Robert left Janet with her thoughts after their midnight meeting had been arranged. Janet ordered another coffee, mainly to keep the waitress off her back. She needed some time to sit and process everything that had just happened, along with what had been happening to her over the past few weeks. Janet really didn’t want to meet Robert, or anyone, at a small unmanned train station at midnight, but she also really didn’t want someone or something preying on her until she either lost her mind or killed herself, or both. As Janet drained the last drops of her second coffee, she settled on the grim fact that if she was going to do anything decisive about what was happening to her, then she was going to have to see what this Robert could potentially do to help.
I hope he can help, she thought to herself as she left Blossom’s. I really do.
Janet didn’t want to have to think about what she was going to do if Robert couldn’t help, as for now he seemed to be her only chance.
* * *
Janet spent the rest of the day in the city centre. She was still on annual leave from work, and she didn’t want to travel on public transport anymore than she needed to. Whenever she thought about this she came back to hoping that this clandestine meeting at her local train station would put a stop to this whole thing once for and all.
Janet browsed and window-shopped her way around the city all afternoon, trying in vain to take her mind off of the strange goings-on that had befallen her.
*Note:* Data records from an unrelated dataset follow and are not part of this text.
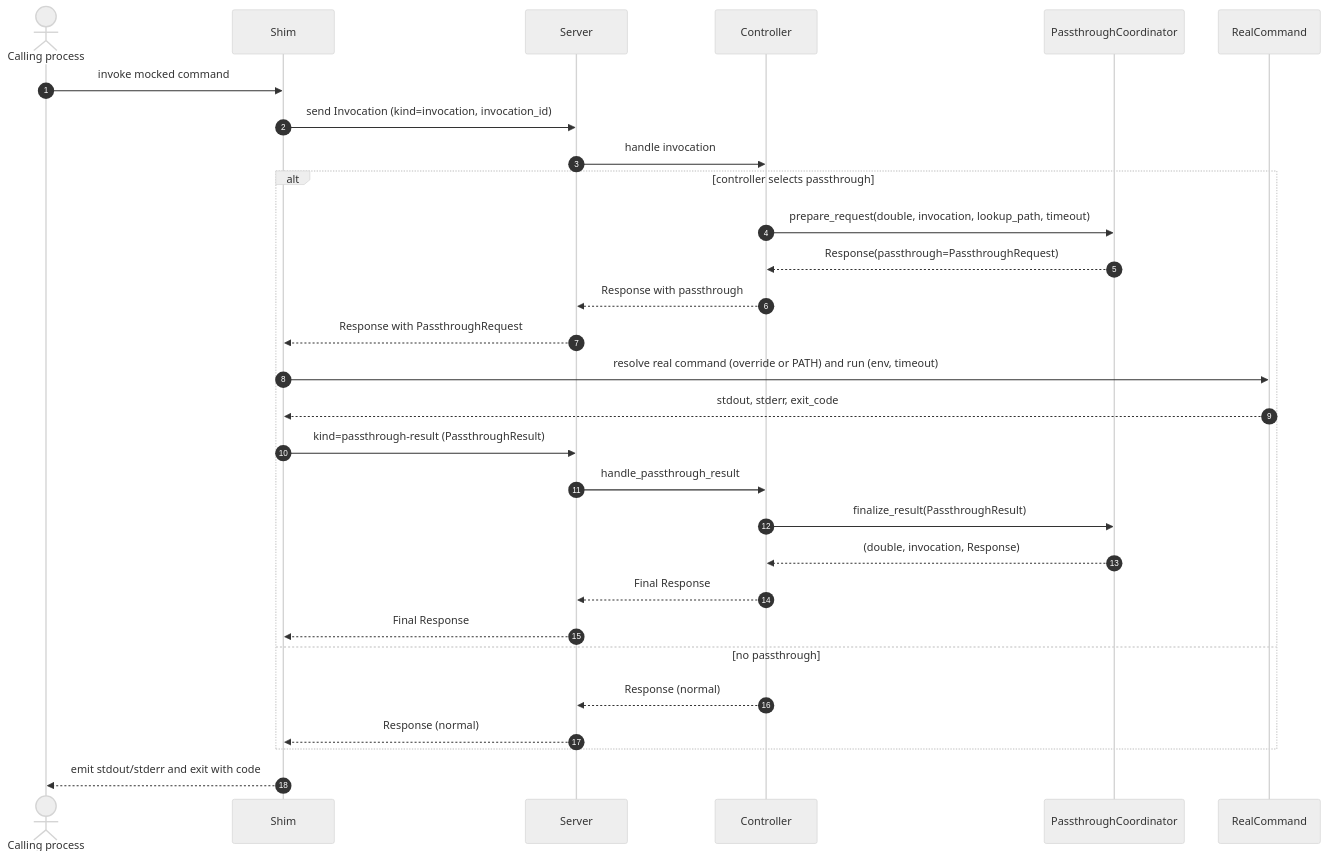
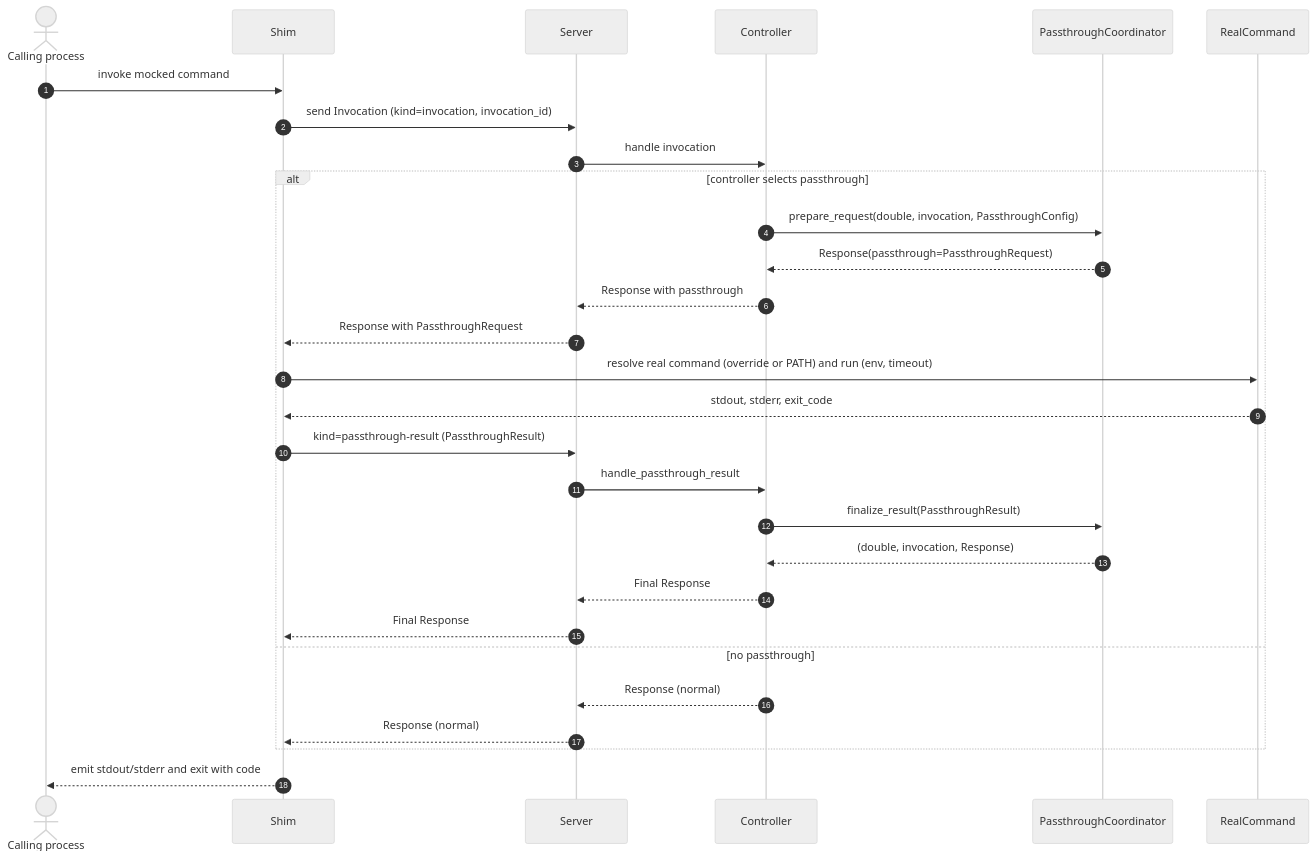
One commit to leynos/cmd-mox changed the eighth of 11 diagrams in docs/python-native-command-mocking-design.md. Above: the diagram before and after it, drawn with Mermaid (neutral theme). The commit also changed other lines of this file and 20 other files, not shown here.

````diff
--- a/docs/python-native-command-mocking-design.md
+++ b/docs/python-native-command-mocking-design.md
@@ -1018,32 +1020,32 @@
 ```mermaid
 sequenceDiagram
   autonumber
   actor Caller as Calling process
   participant Shim
   participant Server
   participant Controller
   participant Passthrough as PassthroughCoordinator
   participant Runner as RealCommand
 
   Caller->>Shim: invoke mocked command
   Shim->>Server: send Invocation (kind=invocation, invocation_id)
   Server->>Controller: handle invocation
   alt controller selects passthrough
-    Controller->>Passthrough: prepare_request(double, invocation, lookup_path, timeout)
+    Controller->>Passthrough: prepare_request(double, invocation, PassthroughConfig)
     Passthrough-->>Controller: Response(passthrough=PassthroughRequest)
     Controller-->>Server: Response with passthrough
     Server-->>Shim: Response with PassthroughRequest
     Shim->>Runner: resolve real command (override or PATH) and run (env, timeout)
     Runner-->>Shim: stdout, stderr, exit_code
     Shim->>Server: kind=passthrough-result (PassthroughResult)
     Server->>Controller: handle_passthrough_result
     Controller->>Passthrough: finalize_result(PassthroughResult)
     Passthrough-->>Controller: (double, invocation, Response)
     Controller-->>Server: Final Response
     Server-->>Shim: Final Response
   else no passthrough
     Controller-->>Server: Response (normal)
     Server-->>Shim: Response (normal)
   end
   Shim-->>Caller: emit stdout/stderr and exit with code
 ```
````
Nothing provided enough of a distraction, and more than once she walked into someone while lost in thought. When evening arrived, Janet went to one of the many restaurants that lined the city streets. Normally, a meal out in the city was a treat that Janet looked forward to, but as she sat there alone, eating her food, she had the strangest sensation. She felt like a prisoner in one of those old black and white films, eating their last meal before being led off to the electric chair. Janet would have found the comparison funny, had she not the persistent leaden ball of cold dread in the pit of her stomach that made her feel like every convict she had seen in every prison film she’d encountered.
Janet looked at her watch as she pushed her empty plate away; it was still only 8:25pm. After paying for her meal, Janet went and sat at the bar to wile away some more time. She ordered a glass of wine and sat staring morosely into its deep plum depths.
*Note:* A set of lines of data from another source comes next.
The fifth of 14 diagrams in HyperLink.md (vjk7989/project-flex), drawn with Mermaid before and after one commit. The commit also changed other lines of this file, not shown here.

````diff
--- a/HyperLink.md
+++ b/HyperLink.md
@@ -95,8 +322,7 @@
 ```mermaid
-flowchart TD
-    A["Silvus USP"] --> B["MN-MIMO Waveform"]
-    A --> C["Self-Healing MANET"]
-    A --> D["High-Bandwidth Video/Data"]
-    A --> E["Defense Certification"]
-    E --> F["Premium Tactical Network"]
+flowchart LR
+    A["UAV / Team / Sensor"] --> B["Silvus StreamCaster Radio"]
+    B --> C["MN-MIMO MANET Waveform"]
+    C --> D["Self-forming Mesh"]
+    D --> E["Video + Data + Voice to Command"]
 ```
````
‘Cheer up, love; might never happen.’ A man in a suit was sat next to her at the bar, surveying her with a lopsided grin. Janet forced a small laugh in response but continued to stare into her wine glass. The man in the suit, realising that was all he was going to get from Janet, moved away from the bar to bother someone else.
If you only knew, she thought to herself. If you only knew.
Lost in her thoughts, Janet sat at the bar and waited for the time to tick by. She had decided that she was going to hail a taxi to take her to the train station at 11:00pm. It would take roughly half an hour to get to the station, and that would allow Janet to hopefully arrive before Robert. She still didn’t fully trust him, so she didn’t want to give him the opportunity of getting to the station before her and setting some kind of trap. Janet’s insides squirmed at the thought of this, a feeling she was getting used to now, and she continued to alternate her faraway gaze from the clock hanging on the wall of the bar to her wine glass.
Soon, she thought. Soon it could all be over.
After what felt like an eternity, the bar started to wind down for the night, and Janet saw that it was nearly 11:00pm. She finished off the last of her wine, left the restaurant, and hailed a taxi. She knew the ride wasn’t going to be cheap, but she didn’t care. She assured the taxi driver that she did indeed want to go to the train station at this time of night; she lied and said that she lived right next to it and it would be easier for him to find the station as opposed to her house. Not wanting to pass up a fare, the driver shrugged and took Janet off towards her meeting.
You’d better be there, Janet thought as the taxi wove its way through the late night traffic.
- December 2014